- Provided information:
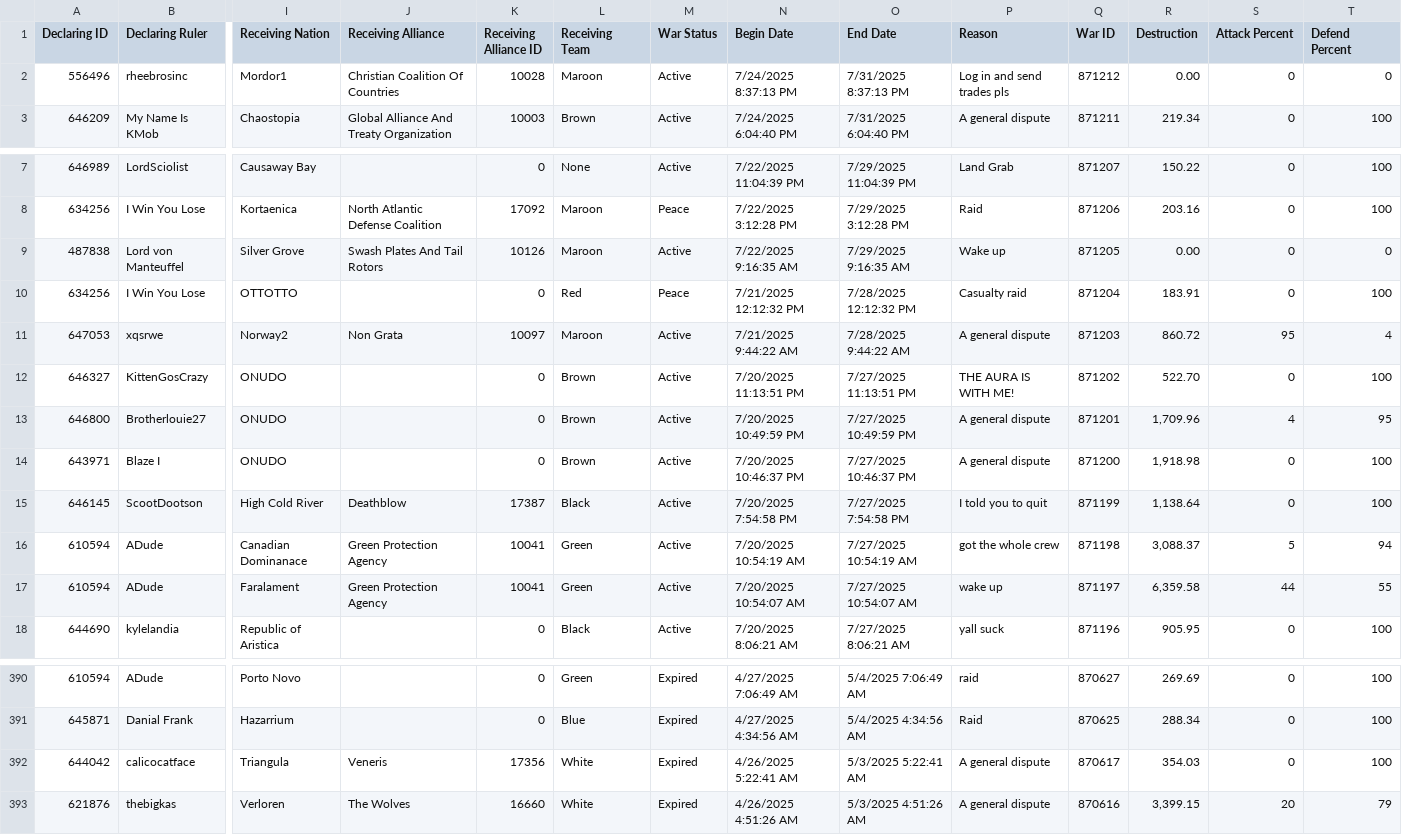
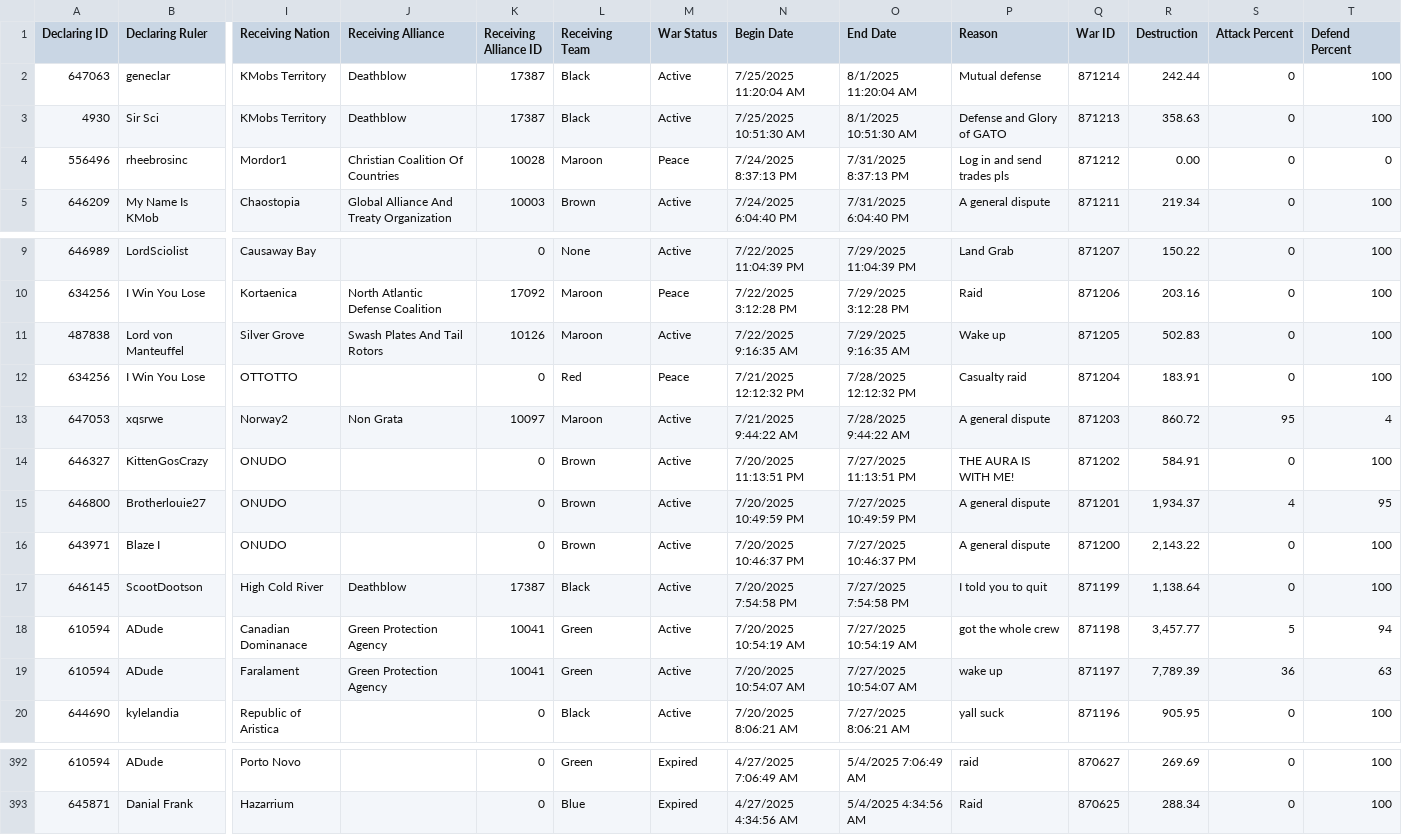
Before and after one commit to oh-ari/oh-ari.github.io, a CSV file: daily/CN_War_Stats.csv, drawn as a sheet; only a part is shown, gaps mark what is left out; removed rows and columns are numbered as before the commit, all else as after; rows hold the shown columns only; the diff names each change by its address in the sheet, - before the commit and + after, or states it on an @@ line.

```diff
--- a/daily/CN_War_Stats.csv
+++ b/daily/CN_War_Stats.csv
+row 2: 647063 | geneclar | KMobs Territory | Deathblow | 17387 | Black | Active | 7/25/2025 11:20:04 AM | 8/1/2025 11:20:04 AM | Mutual defense | 871214 | 242.44 | 0 | 100
+row 3: 4930 | Sir Sci | KMobs Territory | Deathblow | 17387 | Black | Active | 7/25/2025 10:51:30 AM | 8/1/2025 10:51:30 AM | Defense and Glory of GATO | 871213 | 358.63 | 0 | 100
-M4 (War Status): Active
+M4 (War Status): Peace
-R11 (Destruction): 0.00
+R11 (Destruction): 502.83
-T11 (Defend Percent): 0
+T11 (Defend Percent): 100
-R14 (Destruction): 522.70
+R14 (Destruction): 584.91
-R15 (Destruction): 1,709.96
+R15 (Destruction): 1,934.37
-R16 (Destruction): 1,918.98
+R16 (Destruction): 2,143.22
-R18 (Destruction): 3,088.37
+R18 (Destruction): 3,457.77
-R19 (Destruction): 6,359.58
+R19 (Destruction): 7,789.39
-S19 (Attack Percent): 44
+S19 (Attack Percent): 36
-T19 (Defend Percent): 55
+T19 (Defend Percent): 63
-row 392: 644042 | calicocatface | Triangula | Veneris | 17356 | White | Expired | 4/26/2025 5:22:41 AM | 5/3/2025 5:22:41 AM | A general dispute | 870617 | 354.03 | 0 | 100
-row 393: 621876 | thebigkas | Verloren | The Wolves | 16660 | White | Expired | 4/26/2025 4:51:26 AM | 5/3/2025 4:51:26 AM | A general dispute | 870616 | 3,399.15 | 20 | 79
```
Also changed, not shown: daily/CN_Alliance_Stats.csv, daily/CN_Foreign_Aid.csv, 3 other files.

- Problem requirements:
Please filter the entries for the word "Percent" and copy the lines that have it.

- Reply to the task:
-T11 (Defend Percent): 0
+T11 (Defend Percent): 100
-S19 (Attack Percent): 44
+S19 (Attack Percent): 36
-T19 (Defend Percent): 55
+T19 (Defend Percent): 63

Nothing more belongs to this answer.